“I think it is very rare,” she told Goldberg, “that a scientist is privileged to watch the birth of a new era in his or her field. It was something like waiting for the sun to come out and--all of a sudden it does. It had that feeling about it. We knew it was there, we knew it was important but nobody could quite get hold of it and then, all of a sudden, there it was in your lap and I remember thinking I’m never going to forget these days, because I may never live through anything like that again.”

Despite the enormous excitement generated by the discovery of endorphins, and the tremendous amount of further work that the discovery touched off, they have never quite lived up to the promise of being a powerful painkiller without side effects.

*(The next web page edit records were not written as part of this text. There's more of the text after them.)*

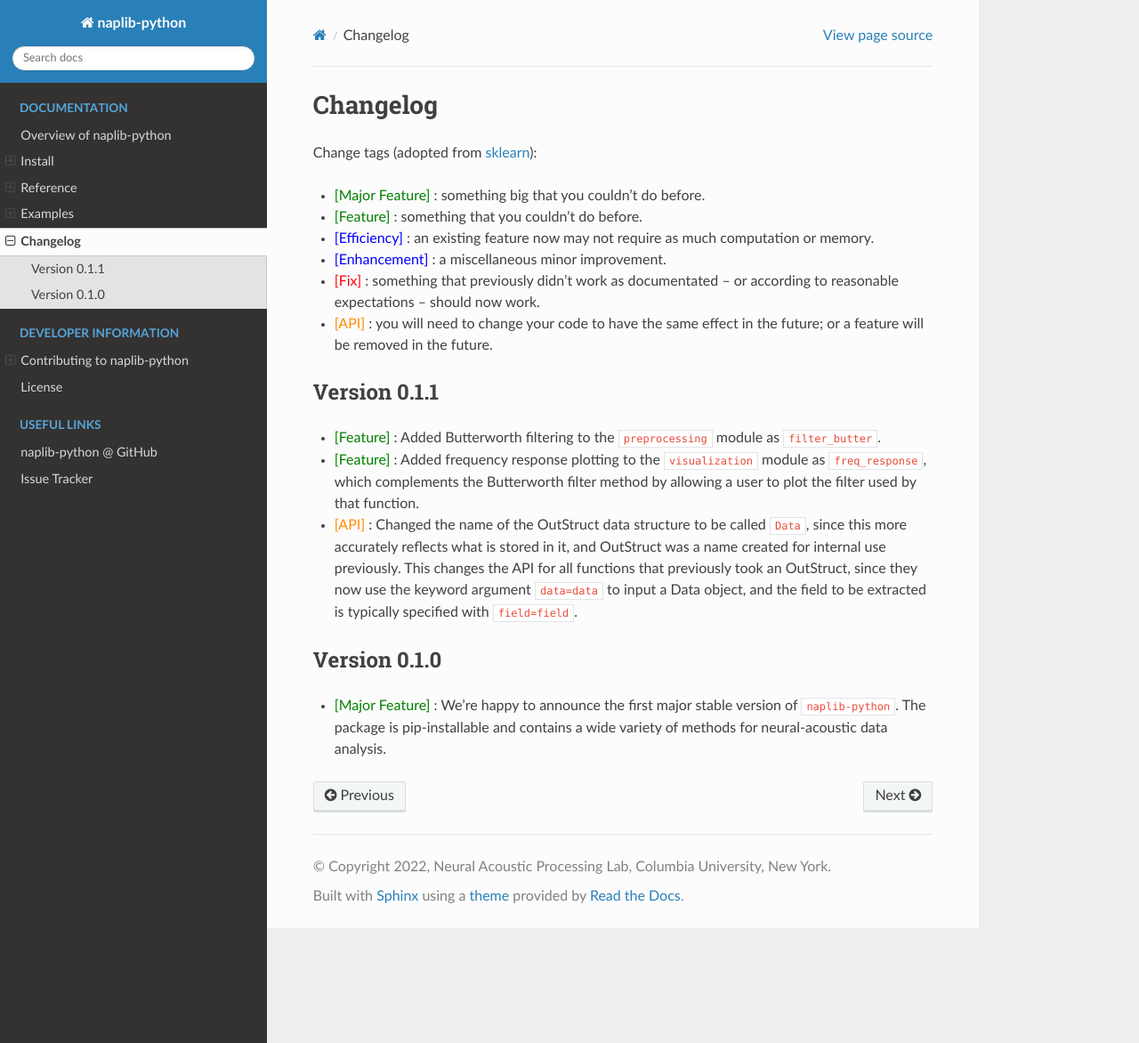
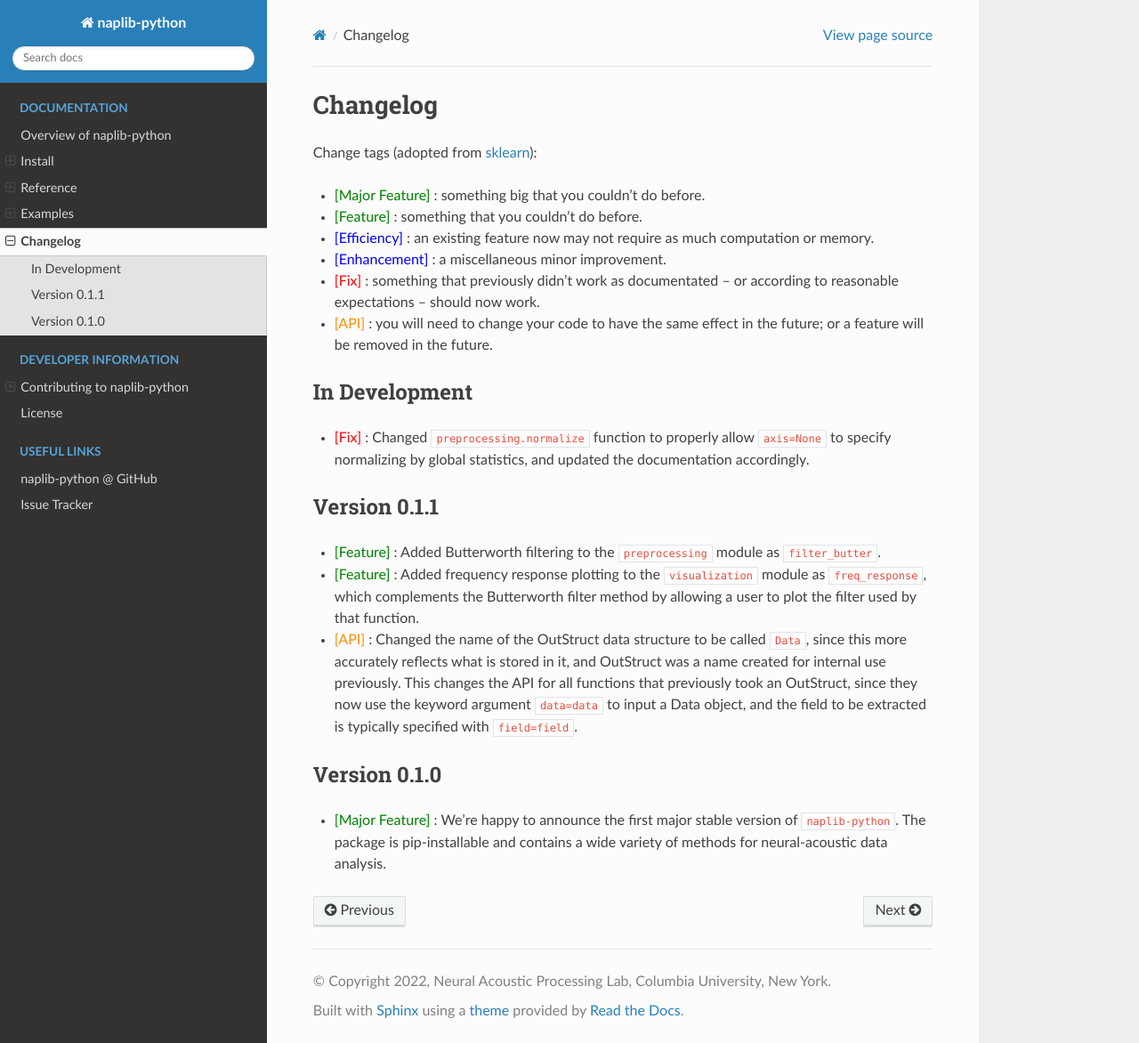
Before and after one commit to naplab/naplib-python, a Sphinx documentation site: the page built from docs/changelog.rst, in a window 1280 px wide and 1172 px high. Shown: the whole window at 89% size. Built offline with Sphinx 7.4.7 and the Read the Docs theme 2.0.0, drawn with Linux system fonts in a browser that asks for light colours; pages that are not in the unit, such as notebooks, are missing from menus.

Commit message:
in dev changelog

```diff
--- a/docs/changelog.rst
+++ b/docs/changelog.rst
@@ -29,6 +29,12 @@ Change tags (adopted from `sklearn <https://scikit-learn.org/stable/whats_new/v0
 - |API| : you will need to change your code to have the same effect in the future; or a feature will be removed in the future.
 
 
+In Development
+--------------
+
+- |Fix| : Changed ``preprocessing.normalize`` function to properly allow ``axis=None`` to specify normalizing by global statistics, and updated the documentation accordingly.
+
+
 Version 0.1.1
 -------------
 
```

In recent years, there has been much speculation and research into the full range of roles that endorphins play. They have been linked to mental illness, drug addiction, acupuncture, the immune system, “runner’s high” and the pleasure of sex.

The thread that links all of this research is that the notion that the behavior of humans and animals is chemically based. It is the latest chapter in the age-old mind-body problem. Endorphin research, Goldberg writes, “increasingly merged the ‘hard’ sciences--physics, biology, and biophysics--with the behavioral sciences, psychology, and psychiatry.”

Though the jury is still out, Goldberg admirably tells the story of the science and the scientists in this cutting-edge work.